The Good News is not that God made some external determination to forgive man, superficially exercised his divine will, waved a disinterested wand and sprinkled some salvation dust across the human race. What he did was penetrate the very depths of humanity’s being and life, to restore the distorted and corrupt condition of man’s actual human existence. In his innermost being as the Son he genuinely united himself to human, finite, creaturely existence. We call that the incarnation.
God himself bore our infirmities and sins and the whole inheritance of judgment that lay against us—God himself, not merely in some extrinsic, detached way.

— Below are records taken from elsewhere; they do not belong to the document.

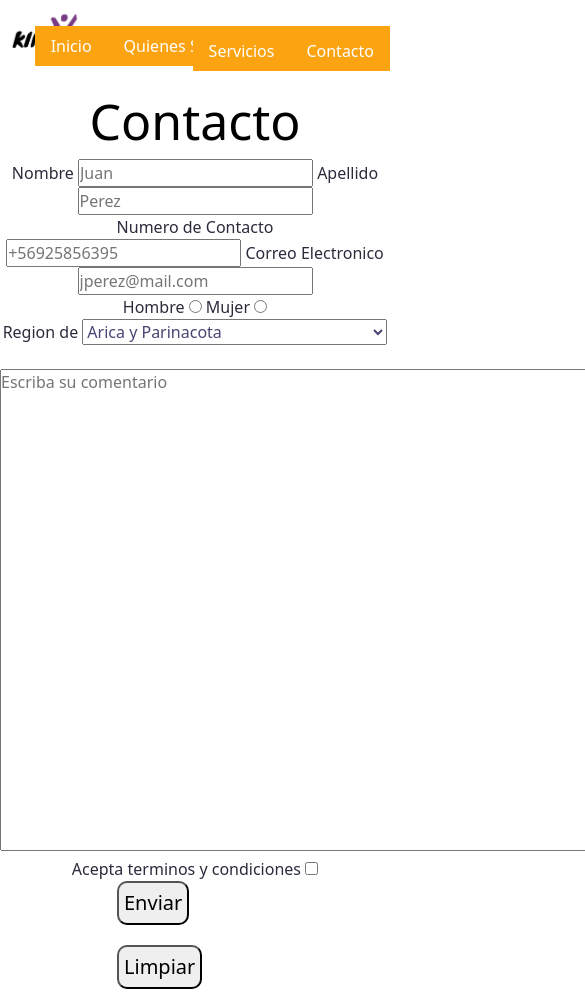
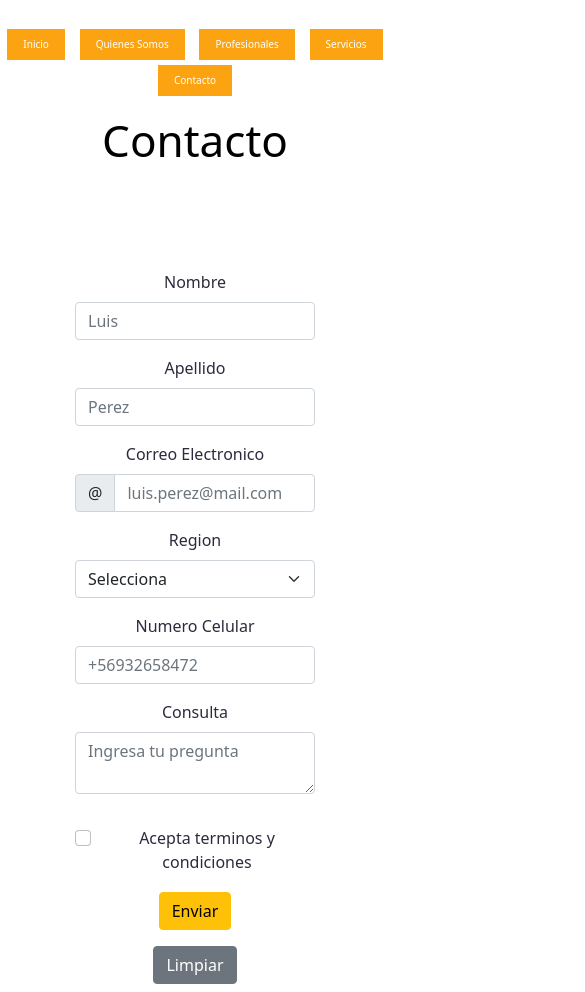
Before and after one commit to luchitomario46/proyectoCoder, a website: page html/contacto.html in a window 390 px wide. Shown: the top 992 px of the page, 585 px wide, since content can reach past the window. Drawn offline with nearby package versions, Linux system fonts and the light colour scheme.

Commit message:
actualizacion de Repo

```diff
--- a/html/contacto.html
+++ b/html/contacto.html
@@ -15,24 +15,24 @@
 <body>
     <header>
         <div class="encabezado__logo">
-            <a href="../html/index.html"><img src="../assets/logoKinexgo.png" alt="Kinexgo"></a>
+            <a href="../index.html"><img src="../assets/logoKinexgo.png" alt="Kinexgo"></a>
           </div>
         <div class="encabezado__menu">
         <ul class="nav justify-content-end">
             <li class="nav-item">
-              <a class="nav-link text-white" href="./index.html">Inicio</a>
+              <a class="nav-link active text-white" aria-current="page" href="../index.html">Inicio</a>
             </li>
             <li class="nav-item">
-              <a class="nav-link text-white" href="./quienesSomos.html">Quienes Somos</a>
+              <a class="nav-link text-white" href="../html/quienesSomos.html">Quienes Somos</a>
             </li>
             <li class="nav-item">
-              <a class="nav-link text-white" href="./profesionales.html">Profesionales</a>
+              <a class="nav-link text-white" href="../html/profesionales.html">Profesionales</a>
             </li>
             <li class="nav-item">
-              <a class="nav-link text-white" href="./servicios.html">Servicios</a>
+              <a class="nav-link text-white" href="../html/servicios.html">Servicios</a>
             </li>
             <li class="nav-item">
-                <a class="nav-link active text-white" aria-current="page" href="./contacto.html">Contacto</a>
+              <a class="nav-link text-white" href="../html/contacto.html">Contacto</a>
             </li>
           </ul>
         </div>
@@ -40,28 +40,26 @@
     <div class="texto__titulo">
     <h1>Contacto</h1>
     </div>
-    <form method="GET">
-        <div class="formulario">
-            <label for="nombre">Nombre</label>
-                <input type="text" name="nombre" placeholder="Juan">
-            <label for="apellido">Apellido</label>
-                <input type="text" name="apellido" placeholder="Perez">
+<form class="row g-3" method="GET">
+    <div class="col-md-4">
+      <label for="nombre" class="form-label">Nombre</label>
+      <input type="text" class="form-control" id="nombre" placeholder="Luis" required>
     </div>
-        <div class="formulario">
-            <label for="numeroContacto">Numero de Contacto</label>
-                <input type="number" name="numeroContacto" placeholder="+56925856395">
-            <label for="mail">Correo Electronico</label>
-                <input type="email" name="mail" placeholder="jperez@mail.com">
+    <div class="col-md-4">
+      <label for="apellido" class="form-label">Apellido</label>
+      <input type="text" class="form-control" id="apellido" placeholder="Perez" required>
     </div>
-        <div class="formulario">
-            <label for="sexo">Hombre</label>
-            <input type="radio" name="sexo">
-            <label for="sexo">Mujer</label>
-            <input type="radio" name="sexo">
+    <div class="col-md-4">
+      <label for="correoElectronico" class="form-label">Correo Electronico</label>
+      <div class="input-group">
+        <span class="input-group-text" id="inputGroupPrepend2">@</span>
+        <input type="email" class="form-control" id="correoElectronico" placeholder="luis.perez@mail.com"   required>
       </div>
-        <div class="formulario" id="option">
-            <label for="region">Region de</label>
-                <select name="region">
+    </div>
+    <div class="col-md-3">
+      <label for="region" class="form-label">Region</label>
+      <select class="form-select" id="region" required>
+        <option selected disabled value="">Selecciona</option>
         <option value="1">Arica y Parinacota</option>
         <option value="2">Tarapaca</option>
         <option value="3">Antofagasta</option>
@@ -80,16 +78,28 @@
         <option value="16">Magallanes</option>
       </select>
     </div>
-        <div class="formulario">
-            <label for="comentario"></label>
-            <textarea name="texto" rows="20" cols="95" placeholder="Escriba su comentario"></textarea>
+    <div class="col-md-3">
+      <label for="celular" class="form-label">Numero Celular</label>
+      <input type="number" class="form-control" id="celular" placeholder="+56932658472" required>
     </div>
-        <div class="formulario">
-            <label for="acepta">Acepta terminos y condiciones</label>
-                <input type="checkbox" name="acepta" value="1">
+    <div class="mb-3">
+        <label for="texto" class="form-label">Consulta</label>
+        <textarea class="form-control" id="texto" placeholder="Ingresa tu pregunta" required></textarea>
     </div>
-    <input type="submit" value="Enviar">
-    <input type="reset" value="Limpiar">
+    <div class="col-12">
+      <div class="form-check">
+        <input class="form-check-input" type="checkbox" value="1" id="invalidCheck2" required>
+        <label class="form-check-label" for="invalidCheck2">
+            Acepta terminos y condiciones
+        </label>
+      </div>
+    </div>
+    <div class="boton">
+      <button class="btn btn-warning" type="submit">Enviar</button>
+    </div>
+    <div class="boton">
+        <button class="btn btn-secondary" type="reset">Limpiar</button>
+      </div>
 </form>
     <script src="https://cdn.jsdelivr.net/npm/@popperjs/core@2.9.2/dist/umd/popper.min.js" integrity="sha384-IQsoLXl5PILFhosVNubq5LC7Qb9DXgDA9i+tQ8Zj3iwWAwPtgFTxbJ8NT4GN1R8p" crossorigin="anonymous"></script>
     <script src="https://cdn.jsdelivr.net/npm/bootstrap@5.0.2/dist/js/bootstrap.min.js" integrity="sha384-cVKIPhGWiC2Al4u+LWgxfKTRIcfu0JTxR+EQDz/bgldoEyl4H0zUF0QKbrJ0EcQF" crossorigin="anonymous"></script>
--- a/scss/style.scss
+++ b/scss/style.scss
@@ -35,6 +35,7 @@ div.texto__titulo{
         text-align: center;
         color: #000000;
         padding-top: 20px;
+        padding-bottom: 20px;
     }
 }
 p{
@@ -57,9 +58,15 @@ section.body__video{
     flex-direction: row;
     align-items: center;
     justify-content: center;
-        article{
+        article {
             text-align: center;
+            max-width: 600px;
+            iframe{
+                max-width: 600px;
+
+            }
         }
+
 }
 /*Footer*/
 li{
@@ -92,18 +99,134 @@ div.accordion{
     margin-bottom: 30px;
 }
 /*Contacto*/
-div.formulario{
+form{
     color: #2C2B3C;
     text-align: center;
+    padding: 75px;
+    }
+    div.form-check{
+        display: inline-block;
         }
-        select{
-            color: #474574;
-        }
-
-input[type=submit],[type=reset]{
+input[type=submit], input[type=reset]{
     font-size: 20px;
     border-radius: 10px;
     padding: 5px;
     margin-left: 30vw;
     margin-bottom: 20px;
 }
+/*media query 576px*/
+@media (max-width: 576px){
+    *{
+        padding: 0;
+        margin: 0;
+    }
+    /*Index*/
+    div.encabezado__logo{
+        img{
+        max-width: 0px;
+        }
+    }
+    .encabezado__menu{
+        max-width: 576px;
+        ul{
+            li{
+                margin-top: 3px;
+                margin-right: auto;
+                margin-left: auto;
+
+                a{
+                    font-size: 8px;
+                    text-align: center;
+
+                }
+                a:hover{
+                    background-color: #14213D;
+                    transition: 1s;
+                }
+            }
+        }
+    }
+    /*General*/
+    div.texto__titulo{
+        h1{
+            font-size: 40px;
+            text-align: center;
+            color: #000000;
+            padding-top: 15px;
+        }
+    }
+    p{
+        font-size: 14px;
+        text-align: center;
+    }
+    /*index video*/
+    section.body__video{
+        display: flex;
+        flex-direction: column;
+        align-items: center;
+        justify-content: center;
+        article iframe{
+            max-width: 576px;
+            height: 324px;
+        }
+    }
+
+}
+/*media query 768px*/
+@media (max-width: 768px){
+    *{
+        padding: 0;
+        margin: 0;
+    }
+    /*Index*/
+    div.encabezado__logo{
+        img{
+        max-width: 0px;
+        }
+    }
+    .encabezado__menu{
+        max-width: 768px;
+        ul{
+            li{
+                margin-top: 5px;
+                margin-right: auto;
+                margin-left: auto;
+
+                a{
+                    font-size: 10px;
+                    text-align: center;
+
+                }
+                a:hover{
+                    background-color: #14213D;
+                    transition: 1s;
+                }
+            }
+        }
+    }
+    /*General*/
+    div.texto__titulo{
+        h1{
+            font-size: 44px;
+            text-align: center;
+            color: #000000;
+            padding-top: 18px;
+        }
+    }
+    p{
+        font-size: 18px;
+        text-align: center;
+    }
+    /*index video*/
+    section.body__video{
+        display: flex;
+        flex-direction: column;
+        align-items: center;
+        justify-content: center;
+        article iframe{
+            max-width: 768px;
+            height: 324px;
+        }
+    }
+
+}
```
Also changed, not shown: html/profesionales.html (+6 -6 lines), html/quienesSomos.html (+33 -14 lines), html/servicios.html (+6 -6 lines), index.html (+12 -12 lines), css/bootstrap-reboot.rtl.css (deleted), css/style.css. Lines whose indentation alone changed are shown as unchanged.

He personally bore all of this.
Incidentally, it is important to not evade this point by denying that Jesus assumed our fallen, mortal human nature. The Greek culture where the Gospel was preached held to the apathy or passionlessness of the divine nature. In order to avoid the revolutionary doctrine of God presented in the Scriptures, the heresy of aphthartodocetism was invented. The error here is to say that Jesus took to himself a flawless human nature, one that was not affected by the curse. God himself didn’t really suffer, he only appeared to do so. Jesus’ mind and body were not subject to sickness, weakness, and the liabilities of our mortal existence. That, of course, frees God from any contact with the yuckiness of mortal human existence as we experience it.
Read the rest: Jeff Meyers: The Heresy with the Really Cool Name.